Task prompt
Your answer must be an exact copy of the entries, containing no images.

Data section
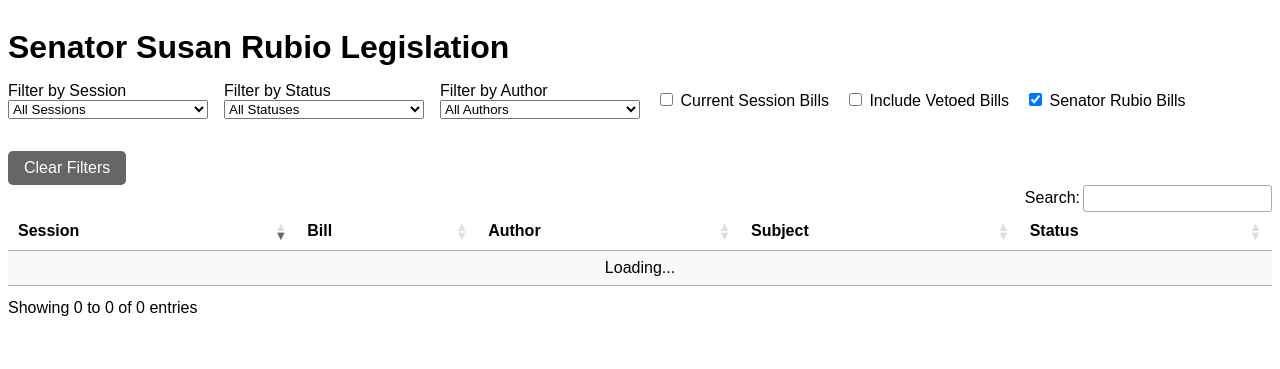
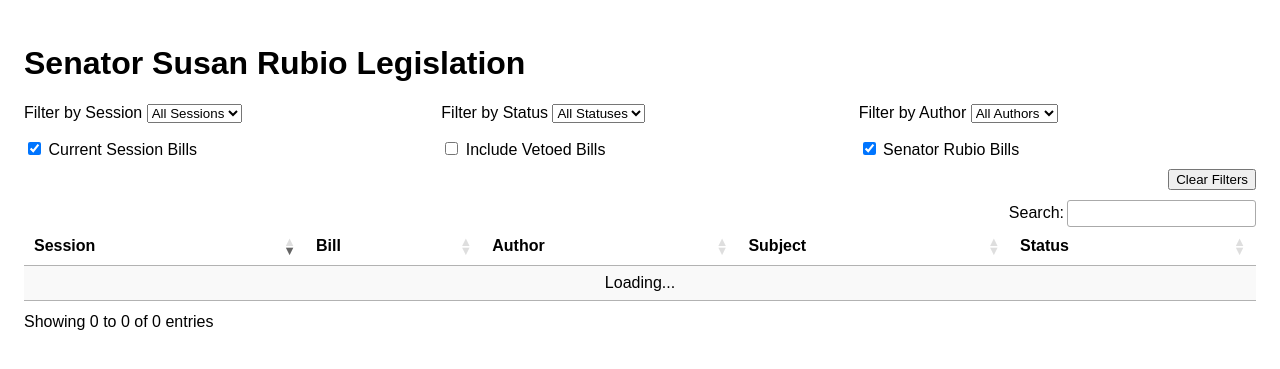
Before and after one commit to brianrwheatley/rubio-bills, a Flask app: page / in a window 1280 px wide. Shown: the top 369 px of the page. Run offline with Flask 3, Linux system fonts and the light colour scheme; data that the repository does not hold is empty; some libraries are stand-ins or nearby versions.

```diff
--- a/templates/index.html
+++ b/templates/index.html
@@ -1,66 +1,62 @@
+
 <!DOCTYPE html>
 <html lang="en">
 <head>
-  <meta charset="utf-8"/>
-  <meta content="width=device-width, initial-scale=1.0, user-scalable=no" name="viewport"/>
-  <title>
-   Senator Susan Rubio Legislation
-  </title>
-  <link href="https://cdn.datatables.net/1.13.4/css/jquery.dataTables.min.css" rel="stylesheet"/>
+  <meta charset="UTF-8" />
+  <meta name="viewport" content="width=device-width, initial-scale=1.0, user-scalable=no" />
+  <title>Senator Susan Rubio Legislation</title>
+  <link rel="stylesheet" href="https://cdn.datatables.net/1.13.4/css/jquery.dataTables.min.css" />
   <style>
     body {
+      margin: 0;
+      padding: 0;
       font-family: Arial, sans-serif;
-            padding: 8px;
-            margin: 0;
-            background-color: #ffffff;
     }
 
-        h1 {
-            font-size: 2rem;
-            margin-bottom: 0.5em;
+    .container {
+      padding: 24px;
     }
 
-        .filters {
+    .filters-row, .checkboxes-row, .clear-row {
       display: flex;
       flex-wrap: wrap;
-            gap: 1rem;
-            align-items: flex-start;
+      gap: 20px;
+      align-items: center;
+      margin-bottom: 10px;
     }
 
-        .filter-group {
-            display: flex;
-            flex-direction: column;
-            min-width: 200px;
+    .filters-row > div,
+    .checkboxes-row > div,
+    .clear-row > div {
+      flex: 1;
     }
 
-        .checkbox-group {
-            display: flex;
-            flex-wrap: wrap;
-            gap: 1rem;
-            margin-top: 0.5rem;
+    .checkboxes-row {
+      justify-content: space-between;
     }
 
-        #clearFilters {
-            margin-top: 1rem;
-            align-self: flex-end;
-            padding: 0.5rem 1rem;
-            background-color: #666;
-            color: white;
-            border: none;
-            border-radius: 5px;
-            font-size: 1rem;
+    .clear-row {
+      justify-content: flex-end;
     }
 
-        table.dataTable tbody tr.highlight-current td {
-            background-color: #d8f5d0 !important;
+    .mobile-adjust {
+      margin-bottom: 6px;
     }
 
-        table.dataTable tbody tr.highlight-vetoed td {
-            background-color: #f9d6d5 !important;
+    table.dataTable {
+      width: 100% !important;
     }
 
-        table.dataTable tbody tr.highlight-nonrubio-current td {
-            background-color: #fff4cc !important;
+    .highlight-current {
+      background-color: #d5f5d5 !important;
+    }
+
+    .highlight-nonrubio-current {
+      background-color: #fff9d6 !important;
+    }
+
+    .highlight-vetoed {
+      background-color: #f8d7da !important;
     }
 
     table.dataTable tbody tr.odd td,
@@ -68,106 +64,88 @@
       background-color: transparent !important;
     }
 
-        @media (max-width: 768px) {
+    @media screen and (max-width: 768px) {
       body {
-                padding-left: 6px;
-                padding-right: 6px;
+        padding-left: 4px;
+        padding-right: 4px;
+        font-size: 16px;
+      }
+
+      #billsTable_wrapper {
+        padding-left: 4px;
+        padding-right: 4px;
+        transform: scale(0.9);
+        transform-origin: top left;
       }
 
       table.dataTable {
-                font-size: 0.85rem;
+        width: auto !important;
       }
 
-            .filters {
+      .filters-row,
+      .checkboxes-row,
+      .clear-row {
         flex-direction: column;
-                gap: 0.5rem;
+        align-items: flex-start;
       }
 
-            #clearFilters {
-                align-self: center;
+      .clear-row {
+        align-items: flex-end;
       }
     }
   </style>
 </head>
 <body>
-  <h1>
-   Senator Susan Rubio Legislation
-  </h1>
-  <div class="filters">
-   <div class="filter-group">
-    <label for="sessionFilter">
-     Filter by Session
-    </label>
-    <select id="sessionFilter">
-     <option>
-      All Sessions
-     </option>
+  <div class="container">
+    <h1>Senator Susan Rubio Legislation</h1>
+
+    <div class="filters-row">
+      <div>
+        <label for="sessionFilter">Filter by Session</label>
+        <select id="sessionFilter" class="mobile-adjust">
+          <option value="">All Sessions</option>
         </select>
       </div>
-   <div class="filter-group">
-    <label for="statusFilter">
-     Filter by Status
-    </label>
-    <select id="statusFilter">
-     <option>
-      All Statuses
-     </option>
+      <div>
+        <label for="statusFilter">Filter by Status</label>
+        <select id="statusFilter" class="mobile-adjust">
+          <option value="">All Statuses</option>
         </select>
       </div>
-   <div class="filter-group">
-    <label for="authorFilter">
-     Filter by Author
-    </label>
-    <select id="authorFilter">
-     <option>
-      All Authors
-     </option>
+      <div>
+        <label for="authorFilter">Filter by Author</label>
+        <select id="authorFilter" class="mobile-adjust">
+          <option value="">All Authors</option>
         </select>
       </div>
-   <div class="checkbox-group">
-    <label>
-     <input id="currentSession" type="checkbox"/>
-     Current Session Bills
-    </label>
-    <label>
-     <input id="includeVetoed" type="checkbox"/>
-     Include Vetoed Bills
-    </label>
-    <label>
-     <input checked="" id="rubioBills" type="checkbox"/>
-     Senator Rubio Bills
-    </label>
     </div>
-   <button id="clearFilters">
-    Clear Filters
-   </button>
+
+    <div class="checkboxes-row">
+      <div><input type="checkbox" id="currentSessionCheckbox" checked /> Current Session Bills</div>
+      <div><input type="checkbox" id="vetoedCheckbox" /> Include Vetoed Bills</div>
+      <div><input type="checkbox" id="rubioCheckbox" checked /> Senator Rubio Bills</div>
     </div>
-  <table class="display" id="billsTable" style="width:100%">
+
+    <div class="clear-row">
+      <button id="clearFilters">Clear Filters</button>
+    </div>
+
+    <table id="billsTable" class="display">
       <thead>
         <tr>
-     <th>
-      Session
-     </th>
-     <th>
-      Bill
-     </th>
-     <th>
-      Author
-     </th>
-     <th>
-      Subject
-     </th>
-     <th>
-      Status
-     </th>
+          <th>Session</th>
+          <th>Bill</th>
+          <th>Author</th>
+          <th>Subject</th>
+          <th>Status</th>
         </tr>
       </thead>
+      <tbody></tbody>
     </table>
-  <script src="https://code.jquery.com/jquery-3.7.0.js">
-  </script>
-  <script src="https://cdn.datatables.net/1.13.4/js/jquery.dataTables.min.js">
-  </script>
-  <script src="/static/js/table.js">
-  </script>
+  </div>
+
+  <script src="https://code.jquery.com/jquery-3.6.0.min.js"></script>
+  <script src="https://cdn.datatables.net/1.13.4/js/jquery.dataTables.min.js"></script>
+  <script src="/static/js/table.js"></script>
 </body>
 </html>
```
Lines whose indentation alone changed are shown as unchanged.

Written reply
Before and after one commit to brianrwheatley/rubio-bills, a Flask app: page / in a window 1280 px wide. Shown: the top 369 px of the page. Run offline with Flask 3, Linux system fonts and the light colour scheme; data that the repository does not hold is empty; some libraries are stand-ins or nearby versions.

```diff
--- a/templates/index.html
+++ b/templates/index.html
@@ -1,66 +1,62 @@
+
 <!DOCTYPE html>
 <html lang="en">
 <head>
-  <meta charset="utf-8"/>
-  <meta content="width=device-width, initial-scale=1.0, user-scalable=no" name="viewport"/>
-  <title>
-   Senator Susan Rubio Legislation
-  </title>
-  <link href="https://cdn.datatables.net/1.13.4/css/jquery.dataTables.min.css" rel="stylesheet"/>
+  <meta charset="UTF-8" />
+  <meta name="viewport" content="width=device-width, initial-scale=1.0, user-scalable=no" />
+  <title>Senator Susan Rubio Legislation</title>
+  <link rel="stylesheet" href="https://cdn.datatables.net/1.13.4/css/jquery.dataTables.min.css" />
   <style>
     body {
+      margin: 0;
+      padding: 0;
       font-family: Arial, sans-serif;
-            padding: 8px;
-            margin: 0;
-            background-color: #ffffff;
     }
 
-        h1 {
-            font-size: 2rem;
-            margin-bottom: 0.5em;
+    .container {
+      padding: 24px;
     }
 
-        .filters {
+    .filters-row, .checkboxes-row, .clear-row {
       display: flex;
       flex-wrap: wrap;
-            gap: 1rem;
-            align-items: flex-start;
+      gap: 20px;
+      align-items: center;
+      margin-bottom: 10px;
     }
 
-        .filter-group {
-            display: flex;
-            flex-direction: column;
-            min-width: 200px;
+    .filters-row > div,
+    .checkboxes-row > div,
+    .clear-row > div {
+      flex: 1;
     }
 
-        .checkbox-group {
-            display: flex;
-            flex-wrap: wrap;
-            gap: 1rem;
-            margin-top: 0.5rem;
+    .checkboxes-row {
+      justify-content: space-between;
     }
 
-        #clearFilters {
-            margin-top: 1rem;
-            align-self: flex-end;
-            padding: 0.5rem 1rem;
-            background-color: #666;
-            color: white;
-            border: none;
-            border-radius: 5px;
-            font-size: 1rem;
+    .clear-row {
+      justify-content: flex-end;
     }
 
-        table.dataTable tbody tr.highlight-current td {
-            background-color: #d8f5d0 !important;
+    .mobile-adjust {
+      margin-bottom: 6px;
     }
 
-        table.dataTable tbody tr.highlight-vetoed td {
-            background-color: #f9d6d5 !important;
+    table.dataTable {
+      width: 100% !important;
     }
 
-        table.dataTable tbody tr.highlight-nonrubio-current td {
-            background-color: #fff4cc !important;
+    .highlight-current {
+      background-color: #d5f5d5 !important;
+    }
+
+    .highlight-nonrubio-current {
+      background-color: #fff9d6 !important;
+    }
+
+    .highlight-vetoed {
+      background-color: #f8d7da !important;
     }
 
     table.dataTable tbody tr.odd td,
@@ -68,106 +64,88 @@
       background-color: transparent !important;
     }
 
-        @media (max-width: 768px) {
+    @media screen and (max-width: 768px) {
       body {
-                padding-left: 6px;
-                padding-right: 6px;
+        padding-left: 4px;
+        padding-right: 4px;
+        font-size: 16px;
+      }
+
+      #billsTable_wrapper {
+        padding-left: 4px;
+        padding-right: 4px;
+        transform: scale(0.9);
+        transform-origin: top left;
       }
 
       table.dataTable {
-                font-size: 0.85rem;
+        width: auto !important;
       }
 
-            .filters {
+      .filters-row,
+      .checkboxes-row,
+      .clear-row {
         flex-direction: column;
-                gap: 0.5rem;
+        align-items: flex-start;
       }
 
-            #clearFilters {
-                align-self: center;
+      .clear-row {
+        align-items: flex-end;
       }
     }
   </style>
 </head>
 <body>
-  <h1>
-   Senator Susan Rubio Legislation
-  </h1>
-  <div class="filters">
-   <div class="filter-group">
-    <label for="sessionFilter">
-     Filter by Session
-    </label>
-    <select id="sessionFilter">
-     <option>
-      All Sessions
-     </option>
+  <div class="container">
+    <h1>Senator Susan Rubio Legislation</h1>
+
+    <div class="filters-row">
+      <div>
+        <label for="sessionFilter">Filter by Session</label>
+        <select id="sessionFilter" class="mobile-adjust">
+          <option value="">All Sessions</option>
         </select>
       </div>
-   <div class="filter-group">
-    <label for="statusFilter">
-     Filter by Status
-    </label>
-    <select id="statusFilter">
-     <option>
-      All Statuses
-     </option>
+      <div>
+        <label for="statusFilter">Filter by Status</label>
+        <select id="statusFilter" class="mobile-adjust">
+          <option value="">All Statuses</option>
         </select>
       </div>
-   <div class="filter-group">
-    <label for="authorFilter">
-     Filter by Author
-    </label>
-    <select id="authorFilter">
-     <option>
-      All Authors
-     </option>
+      <div>
+        <label for="authorFilter">Filter by Author</label>
+        <select id="authorFilter" class="mobile-adjust">
+          <option value="">All Authors</option>
         </select>
       </div>
-   <div class="checkbox-group">
-    <label>
-     <input id="currentSession" type="checkbox"/>
-     Current Session Bills
-    </label>
-    <label>
-     <input id="includeVetoed" type="checkbox"/>
-     Include Vetoed Bills
-    </label>
-    <label>
-     <input checked="" id="rubioBills" type="checkbox"/>
-     Senator Rubio Bills
-    </label>
     </div>
-   <button id="clearFilters">
-    Clear Filters
-   </button>
+
+    <div class="checkboxes-row">
+      <div><input type="checkbox" id="currentSessionCheckbox" checked /> Current Session Bills</div>
+      <div><input type="checkbox" id="vetoedCheckbox" /> Include Vetoed Bills</div>
+      <div><input type="checkbox" id="rubioCheckbox" checked /> Senator Rubio Bills</div>
     </div>
-  <table class="display" id="billsTable" style="width:100%">
+
+    <div class="clear-row">
+      <button id="clearFilters">Clear Filters</button>
+    </div>
+
+    <table id="billsTable" class="display">
       <thead>
         <tr>
-     <th>
-      Session
-     </th>
-     <th>
-      Bill
-     </th>
-     <th>
-      Author
-     </th>
-     <th>
-      Subject
-     </th>
-     <th>
-      Status
-     </th>
+          <th>Session</th>
+          <th>Bill</th>
+          <th>Author</th>
+          <th>Subject</th>
+          <th>Status</th>
         </tr>
       </thead>
+      <tbody></tbody>
     </table>
-  <script src="https://code.jquery.com/jquery-3.7.0.js">
-  </script>
-  <script src="https://cdn.datatables.net/1.13.4/js/jquery.dataTables.min.js">
-  </script>
-  <script src="/static/js/table.js">
-  </script>
+  </div>
+
+  <script src="https://code.jquery.com/jquery-3.6.0.min.js"></script>
+  <script src="https://cdn.datatables.net/1.13.4/js/jquery.dataTables.min.js"></script>
+  <script src="/static/js/table.js"></script>
 </body>
 </html>
```
Lines whose indentation alone changed are shown as unchanged.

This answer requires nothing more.